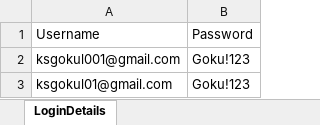
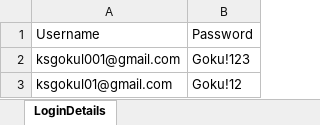
Before and after one commit to gokul-ks-01/TrainingProject, an Excel workbook: InputFile.xlsx, sheet LoginDetails, drawn as a sheet; values as stored, in another font and other column widths than the file's, no borders; the diff names each change by its address in the sheet, - before the commit and + after, or states it on an @@ line.

```diff
--- a/InputFile.xlsx (sheet LoginDetails)
+++ b/InputFile.xlsx (sheet LoginDetails)
-B3: Goku!123
+B3: Goku!12
```
Also changed, not shown: 8 other files.
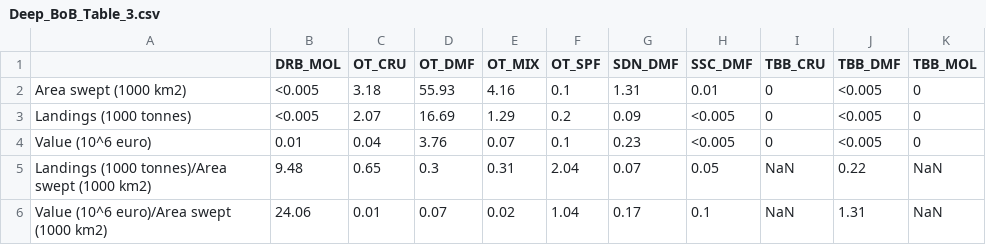
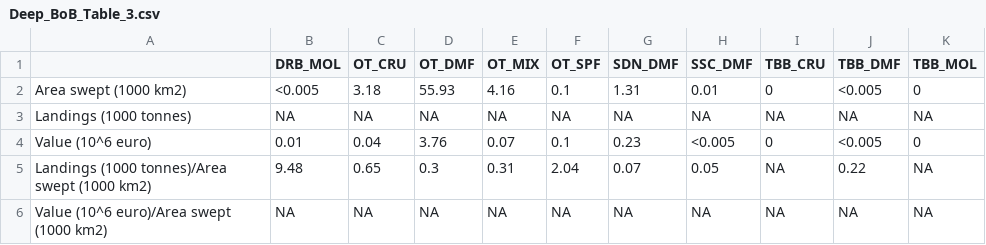
Before and after one commit to ices-eg/WKTRADE3, a CSV file: 5 - Output/Division/Deep_BoB/Deep_BoB_Table_3.csv, drawn as a sheet; the diff names each change by its address in the sheet, - before the commit and + after, or states it on an @@ line.

```diff
--- a/5 - Output/Division/Deep_BoB/Deep_BoB_Table_3.csv
+++ b/5 - Output/Division/Deep_BoB/Deep_BoB_Table_3.csv
-B3 (DRB_MOL): <0.005
+B3 (DRB_MOL): NA
-C3 (OT_CRU): 2.07
+C3 (OT_CRU): NA
-D3 (OT_DMF): 16.69
+D3 (OT_DMF): NA
-E3 (OT_MIX): 1.29
+E3 (OT_MIX): NA
-F3 (OT_SPF): 0.2
+F3 (OT_SPF): NA
-G3 (SDN_DMF): 0.09
+G3 (SDN_DMF): NA
-H3 (SSC_DMF): <0.005
+H3 (SSC_DMF): NA
-I3 (TBB_CRU): 0
+I3 (TBB_CRU): NA
-J3 (TBB_DMF): <0.005
+J3 (TBB_DMF): NA
-K3 (TBB_MOL): 0
+K3 (TBB_MOL): NA
-I5:I6 (TBB_CRU): NaN
+I5:I6 (TBB_CRU): NA
-K5:K6 (TBB_MOL): NaN
+K5:K6 (TBB_MOL): NA
-B6 (DRB_MOL): 24.06
+B6 (DRB_MOL): NA
-C6 (OT_CRU): 0.01
+C6 (OT_CRU): NA
-D6 (OT_DMF): 0.07
+D6 (OT_DMF): NA
-E6 (OT_MIX): 0.02
+E6 (OT_MIX): NA
-F6 (OT_SPF): 1.04
+F6 (OT_SPF): NA
-G6 (SDN_DMF): 0.17
+G6 (SDN_DMF): NA
-H6 (SSC_DMF): 0.1
+H6 (SSC_DMF): NA
-J6 (TBB_DMF): 1.31
+J6 (TBB_DMF): NA
```
Also changed, not shown: 5 - Output/(sub-)Region/Bay of Biscay and the Iberian Coast/Bay of Biscay and the Iberian Coast_Table_3.csv, 5 - Output/Division/Deep_IC/Deep_IC_Table_3.csv, 34 other files.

━━━━━━━━━━

## EXERCISE OBJECTIVE
When you retype the material above, keep every word exact and drop the images.

## REPLY TO THE TASK
Before and after one commit to gokul-ks-01/TrainingProject, an Excel workbook: InputFile.xlsx, sheet LoginDetails, drawn as a sheet; values as stored, in another font and other column widths than the file's, no borders; the diff names each change by its address in the sheet, - before the commit and + after, or states it on an @@ line.

```diff
--- a/InputFile.xlsx (sheet LoginDetails)
+++ b/InputFile.xlsx (sheet LoginDetails)
-B3: Goku!123
+B3: Goku!12
```
Also changed, not shown: 8 other files.
Before and after one commit to ices-eg/WKTRADE3, a CSV file: 5 - Output/Division/Deep_BoB/Deep_BoB_Table_3.csv, drawn as a sheet; the diff names each change by its address in the sheet, - before the commit and + after, or states it on an @@ line.

```diff
--- a/5 - Output/Division/Deep_BoB/Deep_BoB_Table_3.csv
+++ b/5 - Output/Division/Deep_BoB/Deep_BoB_Table_3.csv
-B3 (DRB_MOL): <0.005
+B3 (DRB_MOL): NA
-C3 (OT_CRU): 2.07
+C3 (OT_CRU): NA
-D3 (OT_DMF): 16.69
+D3 (OT_DMF): NA
-E3 (OT_MIX): 1.29
+E3 (OT_MIX): NA
-F3 (OT_SPF): 0.2
+F3 (OT_SPF): NA
-G3 (SDN_DMF): 0.09
+G3 (SDN_DMF): NA
-H3 (SSC_DMF): <0.005
+H3 (SSC_DMF): NA
-I3 (TBB_CRU): 0
+I3 (TBB_CRU): NA
-J3 (TBB_DMF): <0.005
+J3 (TBB_DMF): NA
-K3 (TBB_MOL): 0
+K3 (TBB_MOL): NA
-I5:I6 (TBB_CRU): NaN
+I5:I6 (TBB_CRU): NA
-K5:K6 (TBB_MOL): NaN
+K5:K6 (TBB_MOL): NA
-B6 (DRB_MOL): 24.06
+B6 (DRB_MOL): NA
-C6 (OT_CRU): 0.01
+C6 (OT_CRU): NA
-D6 (OT_DMF): 0.07
+D6 (OT_DMF): NA
-E6 (OT_MIX): 0.02
+E6 (OT_MIX): NA
-F6 (OT_SPF): 1.04
+F6 (OT_SPF): NA
-G6 (SDN_DMF): 0.17
+G6 (SDN_DMF): NA
-H6 (SSC_DMF): 0.1
+H6 (SSC_DMF): NA
-J6 (TBB_DMF): 1.31
+J6 (TBB_DMF): NA
```
Also changed, not shown: 5 - Output/(sub-)Region/Bay of Biscay and the Iberian Coast/Bay of Biscay and the Iberian Coast_Table_3.csv, 5 - Output/Division/Deep_IC/Deep_IC_Table_3.csv, 34 other files.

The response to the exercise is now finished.